But CBO numbers are cold comfort for most Democrats. They plan, initially, to go with the more emotional arguments about the human side of the story, describing in detail the 1.3 million people who are out of work and will suddenly have no safety net, to make Republicans squirm.
"When the reality of what the failure to extend means, we'll have more of a focus on it than we do now," said Sen. Ben Cardin, D-Md., a longtime champion of unemployment benefits.
Republicans may in fact squirm about the plight of the unemployed, particularly from their own constituents. But they won't begin any talks about benefits unless Democrats show that they are willing to find a way to pay for the extension. That's a high opening bid, and Democratic leaders fear the demand for offsets could sink the negotiations before they even begin.
"That almost makes it impossible," said Senate Majority Whip Dick Durbin, D-Ill. "It's so much money. Twenty-five billion. And when I look at what we just went through with this budget agreement, it was not an easy lift.… They won't go to tax loopholes.… They say, 'Let's go to the entitlements,' and we're not going to do that."
Nonetheless, Durbin indicated that Democrats would be willing to offset the unemployment extension if they knew Republicans would accept the deal.
Other Democrats, such as Cardin, are wary of setting that precedent. Almost all of the long-term unemployment benefits that passed by Congress in the last 10 years have not been offset because they were considered a net benefit to the economy. The exception was in 2009, when the economic-stimulus package included extended benefits for the long-term unemployed that were fully paid for.
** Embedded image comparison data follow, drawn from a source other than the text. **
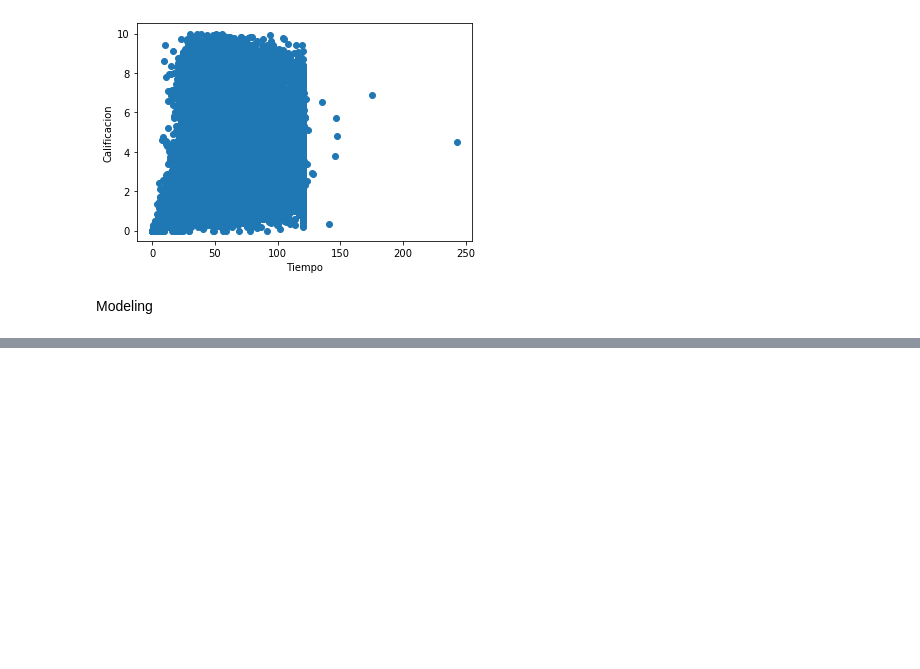
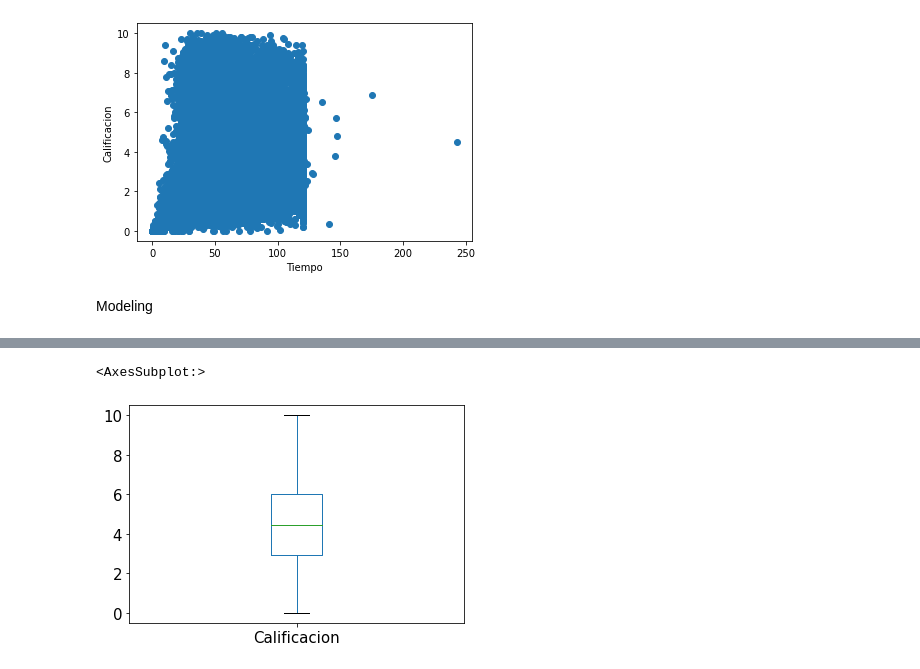
Before and after one commit to ldurazo/mcd-outliers, a Jupyter notebook: notebooks/outlier-kneighbors.ipynb, the cells around one changed output, grey strips where cells are left out. Saved outputs shown, nothing was run; the diff lists cells and outputs as text; code cells hidden in the pictures; blank space fills up the shorter version.

```diff
--- a/notebooks/outlier-kneighbors.ipynb
+++ b/notebooks/outlier-kneighbors.ipynb
@@ -120,0 +129,5 @@ plt.scatter(outlier_values["Tiempo"], outlier_values["Calificacion"], color = "r
+# %%
+dfExamen.boxplot(['Calificacion'], grid=False, fontsize=15)
+# %% [output]
+<AxesSubplot:>
+[figure, added]
```
Also changed, not shown: parts of 14 cells of this notebook.
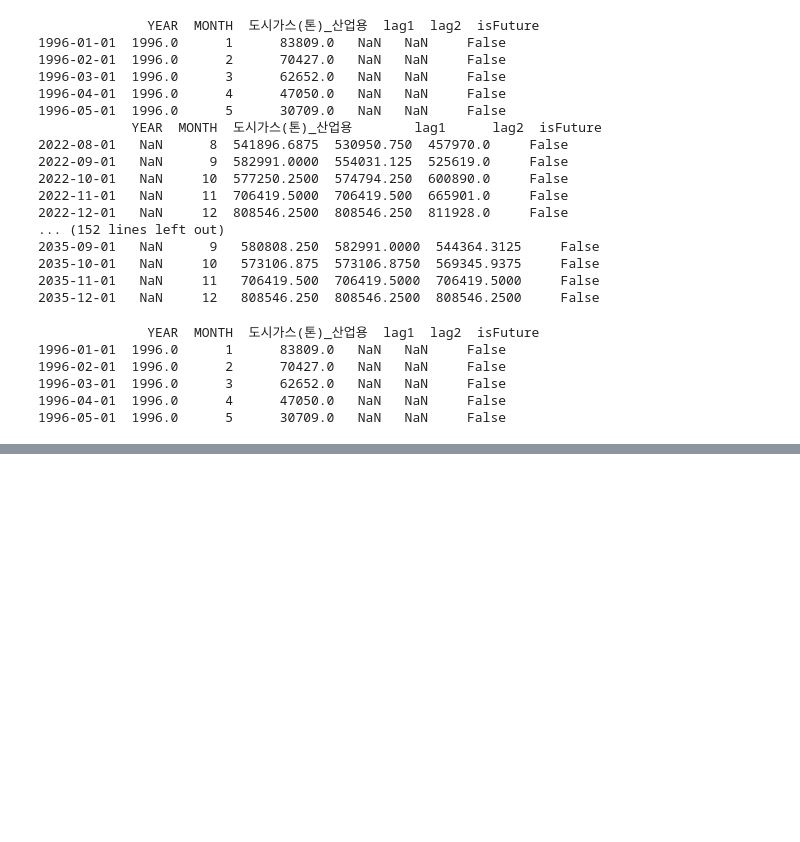
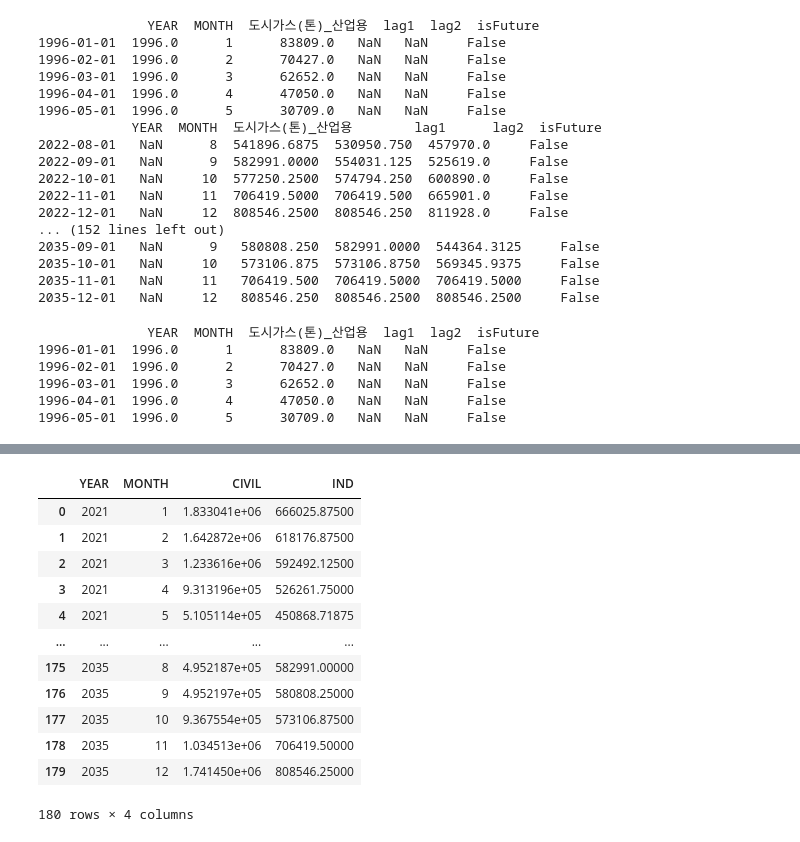
Before and after one commit to hyunju24/kogas, a Jupyter notebook: XGBoost-IND(Hyper Tuning).ipynb, the cells around one changed output, grey strips where cells are left out. Cells and saved outputs as stored; diff of their text form; code cells hidden in the pictures; blank space fills up the shorter version.

```diff
--- a/XGBoost-IND(Hyper Tuning).ipynb
+++ b/XGBoost-IND(Hyper Tuning).ipynb
@@ -333,0 +339,18 @@ plt.show()
+# %%
+final = pd.read_csv('xgboost.csv')
+final['IND'] = civil_and_future[300:]['도시가스(톤)_산업용'].values
+final
+# %% [output]
+|  | YEAR | MONTH | CIVIL | IND |
+| 0 | 2021 | 1 | 1.833041e+06 | 666025.87500 |
+| 1 | 2021 | 2 | 1.642872e+06 | 618176.87500 |
+| 2 | 2021 | 3 | 1.233616e+06 | 592492.12500 |
+| 3 | 2021 | 4 | 9.313196e+05 | 526261.75000 |
+| 4 | 2021 | 5 | 5.105114e+05 | 450868.71875 |
+| ... | ... | ... | ... | ... |
+| 175 | 2035 | 8 | 4.952187e+05 | 582991.00000 |
+| 176 | 2035 | 9 | 4.952197e+05 | 580808.25000 |
+| 177 | 2035 | 10 | 9.367554e+05 | 573106.87500 |
+| 178 | 2035 | 11 | 1.034513e+06 | 706419.50000 |
+| 179 | 2035 | 12 | 1.741450e+06 | 808546.25000 |
+180 rows × 4 columns
```
Also changed, not shown: parts of 12 cells of this notebook, 8 other files.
The same extension was reupped in 2011 and in 2012.
Cardin said those offsets were a mistake. "It should not be offset," he said. "It's plugging in to the economy."
This article appears in the December 18, 2013 edition of NJ Daily.